Now, let’s spoil the ending: Psychoneurosis doesn’t quite fail with The Fall of Humanity. They just don’t succeed.
Allow me to elaborate: Psychoneurosis is a Polish grindcore band who have, true to grind tradition, appeared in way too many splits and have never released a full-length album before The Fall of Humanity. The band is a three-piece, true to grind tradition, and bring guitars, vocals and drums. The music that they play is grindcore, true to grind tradition: songs that rarely find the 2 minute mark, hardcore and hardcore punk riffs, blast beats and somewhat decipherable lyrics delivered, true to grind tradition, with what sounds like a sort of gurgling growl (when it doesn’t sound like higher pitched screams that remind you of Wormrot.)
You might have noticed that Psychoneurosis is doing things according to tried and true grind traditions. This is even apparent in the way the album is produced: dat firecracker grind snare, guitar-heavy sound, somewhat buried vocals… it’s all standard fanfare. Don’t get me wrong, Psychoneurosis avoids the grind trap of having too raw production or a god-awful bassy overcompressed sound and the album is mixed quite admirably. There is something to be said about a sound that lets you hear everything, even when it’s on and the songs are cranking up the full blast.
If only that cranking resulted in something other than your run-of-the-mill grindcore.
Look, I’ll level with you: the standout moments of The Fall of Humanity are the intro (A New Chapter), the song I Want to Be Cool, the last stretch of I am the Truth, the song Pseudo Patriots. That is literally it. Nothing else makes any impact or has any semblance of staying power. Songs come, songs go. This means that if you are into grind at all, you will have heard everything in this album somewhere, somehow.
This means that if grindcore is your thing, get it, ’cause Psychoneurosis has your medicine. If you are new to this and trying to get a feel for grind, The Fall of Humanity can serve as a primer on the very basic stylistic influences of the genre, albeit not a terribly exciting or engaging one. Otherwise, I’m sorry but this is a very forgettable album.

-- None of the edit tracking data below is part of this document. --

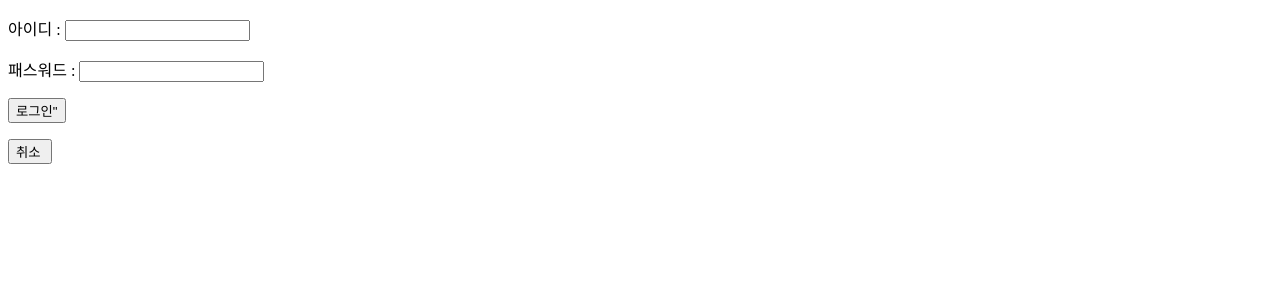
Repository: sunyeongan/Univ_lecture
Page: http://localhost/week11/login.jsp
The author's editor kept a copy of each file at every save. The page is drawn from the files as they stood at one save, then again after the next save.
The browser window is 1280 px wide. The pictures show the whole page.
The page is served by Tomcat 9.

Above is the page before, as saved 2022-05-10 02:28:29.

After the next save:
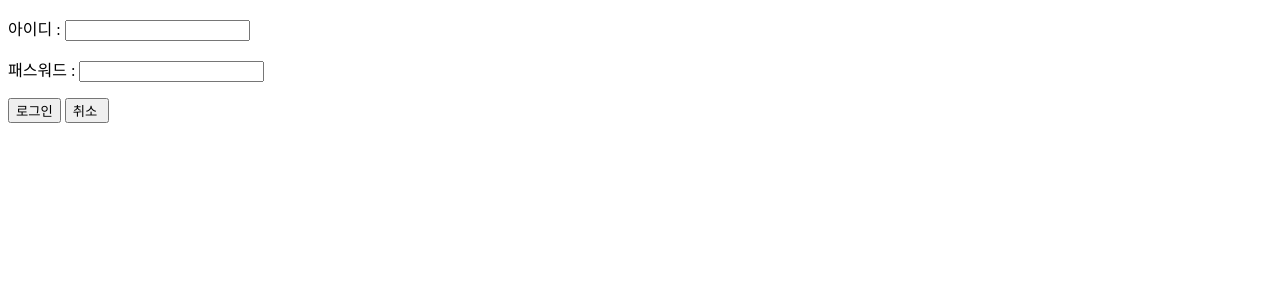
Saved 49 s later.
--- a/WebSever_2022/work/week11/week11/src/main/webapp/login.jsp
+++ b/WebSever_2022/work/week11/week11/src/main/webapp/login.jsp
@@ -10,7 +10,7 @@
 	<form action = "login_pro.jsp" method="POST" ></form>
 		<p> 아이디 : <input type = "text" name = 'id'>
 		<p> 패스워드 : <input type = "password" name = "passwd">
-		<p> <input type = "submit" value = 로그인">
-		<p> <input type = "submit" value = "취소 ">
+		<p> <input type = "submit" value = "로그인">
+		 <input type = "submit" value = "취소 ">
 </body>
 </html>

Artur Jasiński – drums
Rafał Pasoń – vocals
Laski – guitars